# Dataset
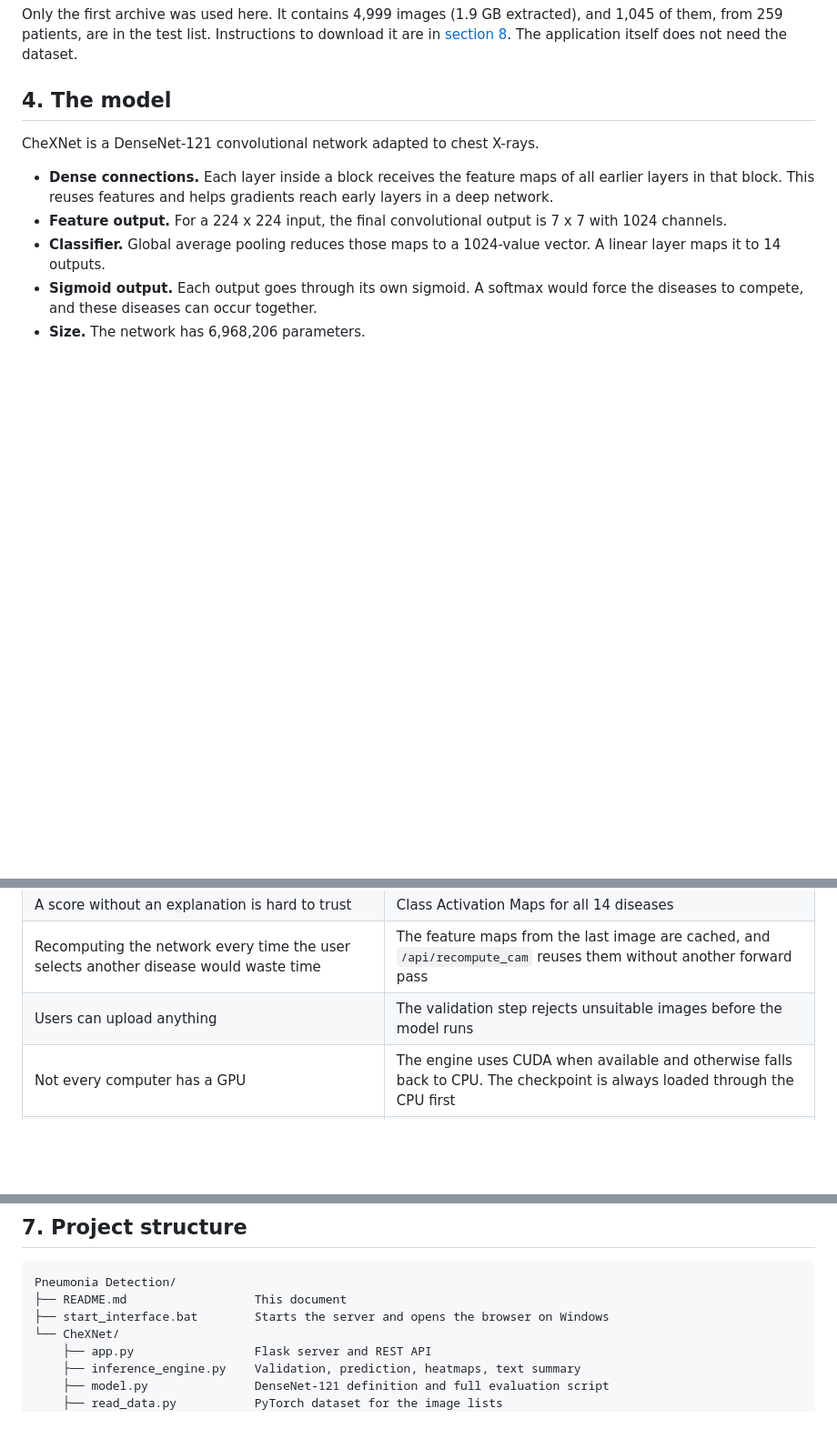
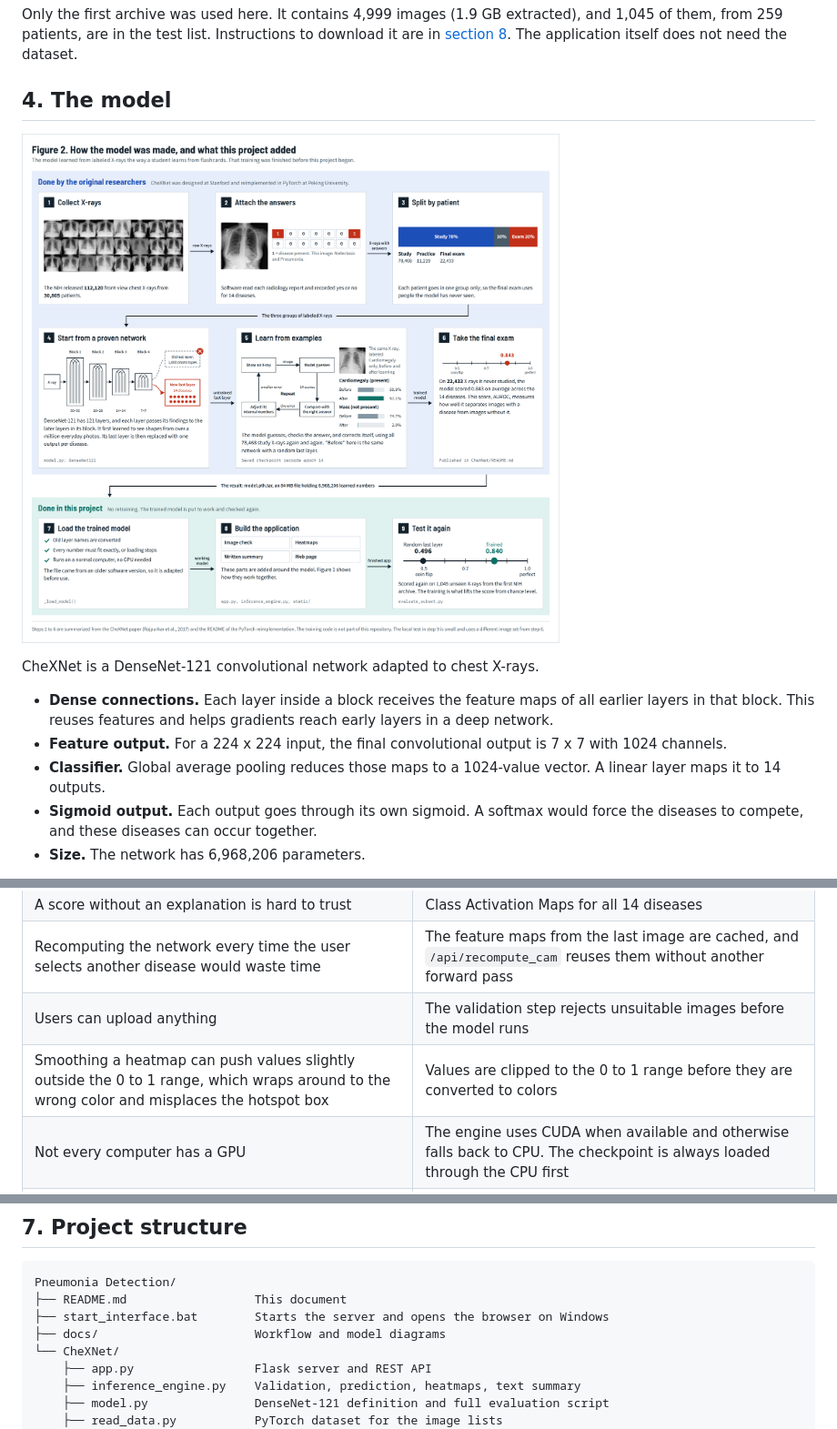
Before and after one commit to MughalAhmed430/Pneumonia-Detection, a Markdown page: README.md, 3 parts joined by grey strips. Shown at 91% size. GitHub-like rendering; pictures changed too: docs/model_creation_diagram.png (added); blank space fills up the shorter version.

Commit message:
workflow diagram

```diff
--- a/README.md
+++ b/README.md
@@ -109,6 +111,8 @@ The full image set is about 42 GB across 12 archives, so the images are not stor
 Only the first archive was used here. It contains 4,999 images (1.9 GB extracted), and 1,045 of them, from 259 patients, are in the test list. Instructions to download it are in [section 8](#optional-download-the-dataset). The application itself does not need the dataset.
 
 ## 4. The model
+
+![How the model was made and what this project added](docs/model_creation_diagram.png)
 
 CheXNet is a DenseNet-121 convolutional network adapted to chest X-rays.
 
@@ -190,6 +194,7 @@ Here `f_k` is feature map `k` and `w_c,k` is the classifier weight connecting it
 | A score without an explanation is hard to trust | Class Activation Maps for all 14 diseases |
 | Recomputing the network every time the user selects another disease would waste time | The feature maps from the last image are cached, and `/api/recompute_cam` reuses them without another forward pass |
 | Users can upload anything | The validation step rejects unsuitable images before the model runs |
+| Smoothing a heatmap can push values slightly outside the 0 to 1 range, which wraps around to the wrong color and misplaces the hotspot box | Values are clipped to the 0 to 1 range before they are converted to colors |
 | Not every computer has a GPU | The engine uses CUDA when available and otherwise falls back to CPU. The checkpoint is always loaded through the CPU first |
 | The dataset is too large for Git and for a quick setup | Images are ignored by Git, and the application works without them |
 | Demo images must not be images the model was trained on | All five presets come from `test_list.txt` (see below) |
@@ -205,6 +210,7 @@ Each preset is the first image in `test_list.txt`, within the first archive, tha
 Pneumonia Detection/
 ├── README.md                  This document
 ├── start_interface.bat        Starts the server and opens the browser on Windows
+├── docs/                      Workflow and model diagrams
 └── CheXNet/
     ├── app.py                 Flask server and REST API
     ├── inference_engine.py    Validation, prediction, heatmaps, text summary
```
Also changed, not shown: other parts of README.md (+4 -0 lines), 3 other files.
---
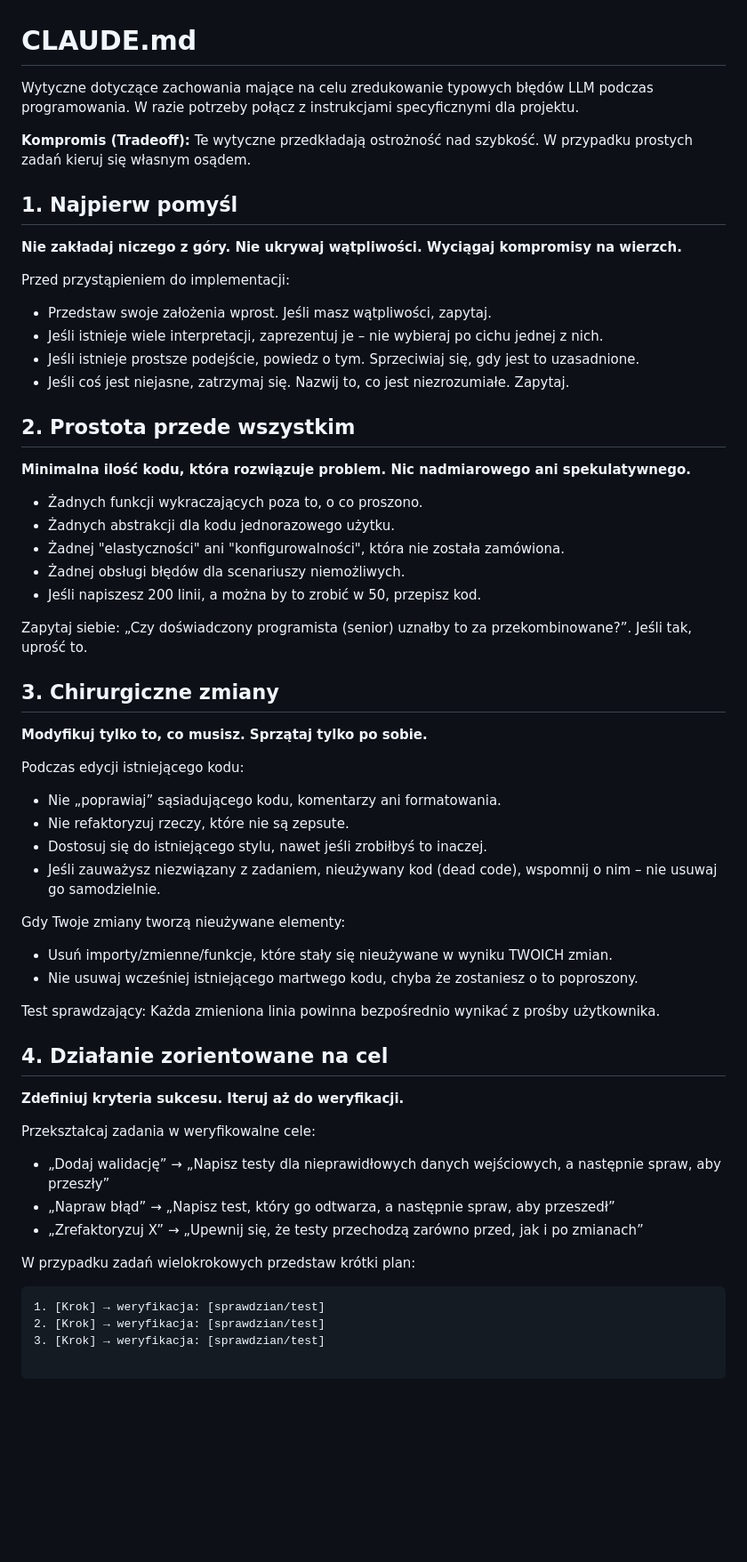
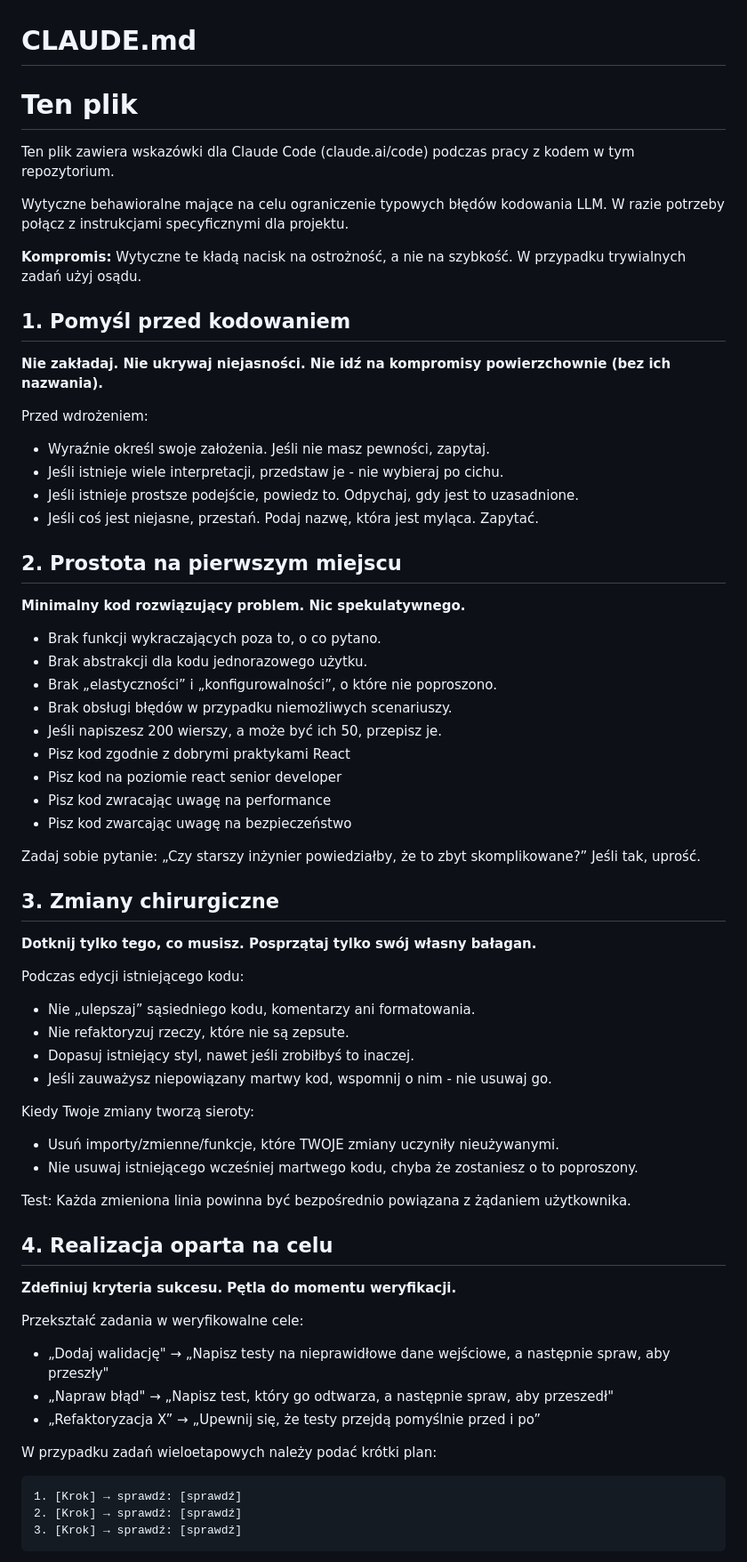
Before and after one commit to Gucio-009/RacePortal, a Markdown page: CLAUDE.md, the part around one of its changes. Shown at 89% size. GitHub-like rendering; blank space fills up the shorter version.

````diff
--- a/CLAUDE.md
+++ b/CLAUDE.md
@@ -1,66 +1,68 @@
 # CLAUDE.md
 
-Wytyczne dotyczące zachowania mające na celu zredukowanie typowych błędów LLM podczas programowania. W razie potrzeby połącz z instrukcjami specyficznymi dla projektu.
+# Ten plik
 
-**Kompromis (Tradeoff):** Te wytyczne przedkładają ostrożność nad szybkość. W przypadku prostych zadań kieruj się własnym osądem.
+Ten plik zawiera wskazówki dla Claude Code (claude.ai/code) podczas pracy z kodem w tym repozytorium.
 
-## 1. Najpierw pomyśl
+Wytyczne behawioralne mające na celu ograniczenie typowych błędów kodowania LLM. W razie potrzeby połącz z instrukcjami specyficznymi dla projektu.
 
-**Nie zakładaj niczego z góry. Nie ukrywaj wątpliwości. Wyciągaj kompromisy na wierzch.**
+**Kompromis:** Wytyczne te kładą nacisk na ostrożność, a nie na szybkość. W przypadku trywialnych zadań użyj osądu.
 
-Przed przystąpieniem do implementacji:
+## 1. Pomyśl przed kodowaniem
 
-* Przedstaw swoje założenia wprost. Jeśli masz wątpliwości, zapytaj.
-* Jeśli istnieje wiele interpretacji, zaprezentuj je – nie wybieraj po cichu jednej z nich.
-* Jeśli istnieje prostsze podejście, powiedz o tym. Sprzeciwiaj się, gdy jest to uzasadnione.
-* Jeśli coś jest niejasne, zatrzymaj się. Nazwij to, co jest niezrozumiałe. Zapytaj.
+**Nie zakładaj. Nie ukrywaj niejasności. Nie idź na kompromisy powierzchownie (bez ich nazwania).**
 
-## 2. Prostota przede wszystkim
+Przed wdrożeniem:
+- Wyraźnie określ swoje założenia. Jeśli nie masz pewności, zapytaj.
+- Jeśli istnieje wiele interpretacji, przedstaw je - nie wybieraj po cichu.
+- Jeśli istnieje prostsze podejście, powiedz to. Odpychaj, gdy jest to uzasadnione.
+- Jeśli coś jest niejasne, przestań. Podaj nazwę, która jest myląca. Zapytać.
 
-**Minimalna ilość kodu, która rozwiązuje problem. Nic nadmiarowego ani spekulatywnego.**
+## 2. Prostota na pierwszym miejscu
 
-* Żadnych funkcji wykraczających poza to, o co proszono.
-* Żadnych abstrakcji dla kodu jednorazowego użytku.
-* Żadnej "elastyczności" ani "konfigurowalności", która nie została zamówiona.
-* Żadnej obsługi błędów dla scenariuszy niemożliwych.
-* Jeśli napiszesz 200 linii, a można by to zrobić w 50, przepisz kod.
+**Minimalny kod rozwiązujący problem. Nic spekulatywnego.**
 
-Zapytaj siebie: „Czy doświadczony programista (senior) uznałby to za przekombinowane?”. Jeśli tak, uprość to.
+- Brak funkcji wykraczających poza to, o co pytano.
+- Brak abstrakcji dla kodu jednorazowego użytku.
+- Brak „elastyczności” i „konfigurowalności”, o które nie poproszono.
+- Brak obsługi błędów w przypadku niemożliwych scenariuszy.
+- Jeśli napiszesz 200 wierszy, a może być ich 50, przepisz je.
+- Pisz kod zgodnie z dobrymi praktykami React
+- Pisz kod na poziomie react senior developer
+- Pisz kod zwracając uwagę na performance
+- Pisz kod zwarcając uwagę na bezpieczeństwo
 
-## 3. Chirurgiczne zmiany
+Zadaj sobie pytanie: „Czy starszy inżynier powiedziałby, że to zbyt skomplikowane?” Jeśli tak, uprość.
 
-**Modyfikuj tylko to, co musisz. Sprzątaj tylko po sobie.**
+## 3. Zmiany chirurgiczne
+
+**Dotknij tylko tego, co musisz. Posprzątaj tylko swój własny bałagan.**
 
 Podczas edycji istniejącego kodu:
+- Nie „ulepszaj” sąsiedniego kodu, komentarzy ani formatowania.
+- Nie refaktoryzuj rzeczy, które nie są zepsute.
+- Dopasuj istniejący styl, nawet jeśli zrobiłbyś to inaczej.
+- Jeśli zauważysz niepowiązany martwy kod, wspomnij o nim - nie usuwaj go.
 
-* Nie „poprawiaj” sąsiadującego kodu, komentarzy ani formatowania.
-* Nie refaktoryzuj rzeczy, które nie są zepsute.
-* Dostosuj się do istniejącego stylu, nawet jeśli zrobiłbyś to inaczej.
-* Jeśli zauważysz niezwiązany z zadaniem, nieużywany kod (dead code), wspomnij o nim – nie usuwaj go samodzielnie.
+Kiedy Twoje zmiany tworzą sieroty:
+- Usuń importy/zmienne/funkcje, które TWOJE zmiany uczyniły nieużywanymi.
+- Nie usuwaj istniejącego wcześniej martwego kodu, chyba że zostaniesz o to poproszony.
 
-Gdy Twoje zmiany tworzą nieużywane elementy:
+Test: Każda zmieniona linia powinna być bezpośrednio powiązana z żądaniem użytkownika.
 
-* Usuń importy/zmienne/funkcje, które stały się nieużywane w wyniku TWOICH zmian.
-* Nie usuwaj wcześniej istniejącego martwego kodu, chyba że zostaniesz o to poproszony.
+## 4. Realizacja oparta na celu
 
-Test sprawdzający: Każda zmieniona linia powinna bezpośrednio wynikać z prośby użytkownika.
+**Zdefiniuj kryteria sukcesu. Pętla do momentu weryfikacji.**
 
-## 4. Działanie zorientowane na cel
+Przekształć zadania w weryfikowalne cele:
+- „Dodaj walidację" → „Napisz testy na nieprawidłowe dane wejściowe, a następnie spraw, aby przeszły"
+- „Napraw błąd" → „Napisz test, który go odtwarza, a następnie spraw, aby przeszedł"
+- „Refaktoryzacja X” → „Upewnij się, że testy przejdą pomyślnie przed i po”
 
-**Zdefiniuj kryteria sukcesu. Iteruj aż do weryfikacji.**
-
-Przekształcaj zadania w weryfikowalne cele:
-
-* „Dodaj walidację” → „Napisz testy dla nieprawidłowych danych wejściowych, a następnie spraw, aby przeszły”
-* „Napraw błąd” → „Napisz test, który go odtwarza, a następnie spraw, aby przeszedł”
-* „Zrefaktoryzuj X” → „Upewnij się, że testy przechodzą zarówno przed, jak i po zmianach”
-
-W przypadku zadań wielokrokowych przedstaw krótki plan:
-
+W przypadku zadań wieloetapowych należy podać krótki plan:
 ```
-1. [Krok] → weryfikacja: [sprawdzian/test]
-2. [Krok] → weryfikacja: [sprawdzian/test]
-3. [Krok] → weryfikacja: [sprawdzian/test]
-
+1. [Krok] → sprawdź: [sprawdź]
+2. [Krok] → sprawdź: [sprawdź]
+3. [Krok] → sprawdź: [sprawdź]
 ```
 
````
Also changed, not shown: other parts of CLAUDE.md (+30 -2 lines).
---
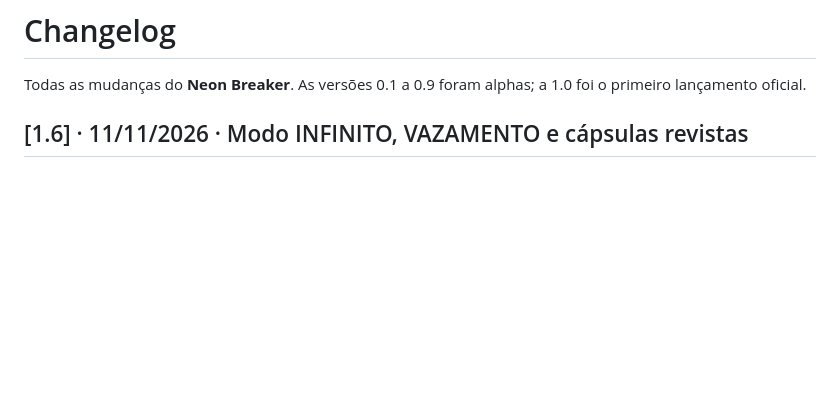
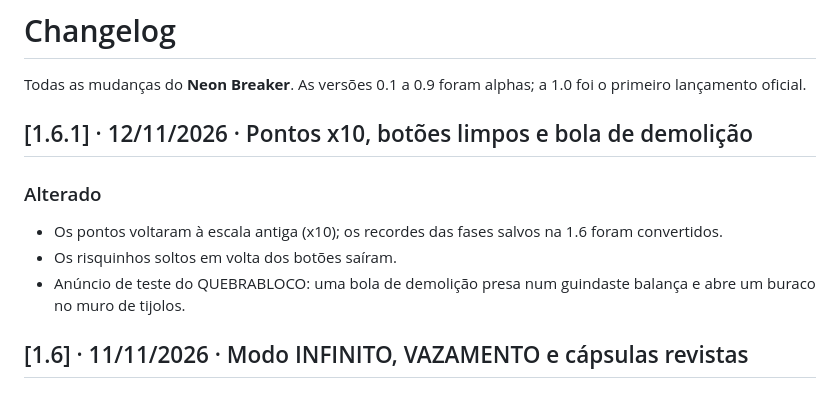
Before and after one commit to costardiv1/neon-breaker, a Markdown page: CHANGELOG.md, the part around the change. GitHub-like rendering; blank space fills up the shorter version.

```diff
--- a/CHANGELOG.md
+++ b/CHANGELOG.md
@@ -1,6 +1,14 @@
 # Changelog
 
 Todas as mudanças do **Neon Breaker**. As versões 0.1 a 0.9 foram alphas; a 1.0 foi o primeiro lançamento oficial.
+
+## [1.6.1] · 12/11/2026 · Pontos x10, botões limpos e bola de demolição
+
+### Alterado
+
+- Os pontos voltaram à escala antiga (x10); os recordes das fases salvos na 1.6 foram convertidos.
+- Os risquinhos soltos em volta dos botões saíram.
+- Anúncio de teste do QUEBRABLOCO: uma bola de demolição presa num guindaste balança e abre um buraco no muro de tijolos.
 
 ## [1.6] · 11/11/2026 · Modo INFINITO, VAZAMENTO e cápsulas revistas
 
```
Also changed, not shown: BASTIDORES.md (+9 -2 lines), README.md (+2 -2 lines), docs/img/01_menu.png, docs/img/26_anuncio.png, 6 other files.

# Problem details
What is wanted is a copy of every line in the listing that includes the word "first".

# Answer to this problem
 Only the first archive was used here. It contains 4,999 images (1.9 GB extracted), and 1,045 of them, from 259 patients, are in the test list. Instructions to download it are in [section 8](#optional-download-the-dataset). The application itself does not need the dataset.
 | Not every computer has a GPU | The engine uses CUDA when available and otherwise falls back to CPU. The checkpoint is always loaded through the CPU first |
@@ -205,6 +210,7 @@ Each preset is the first image in `test_list.txt`, within the first archive, tha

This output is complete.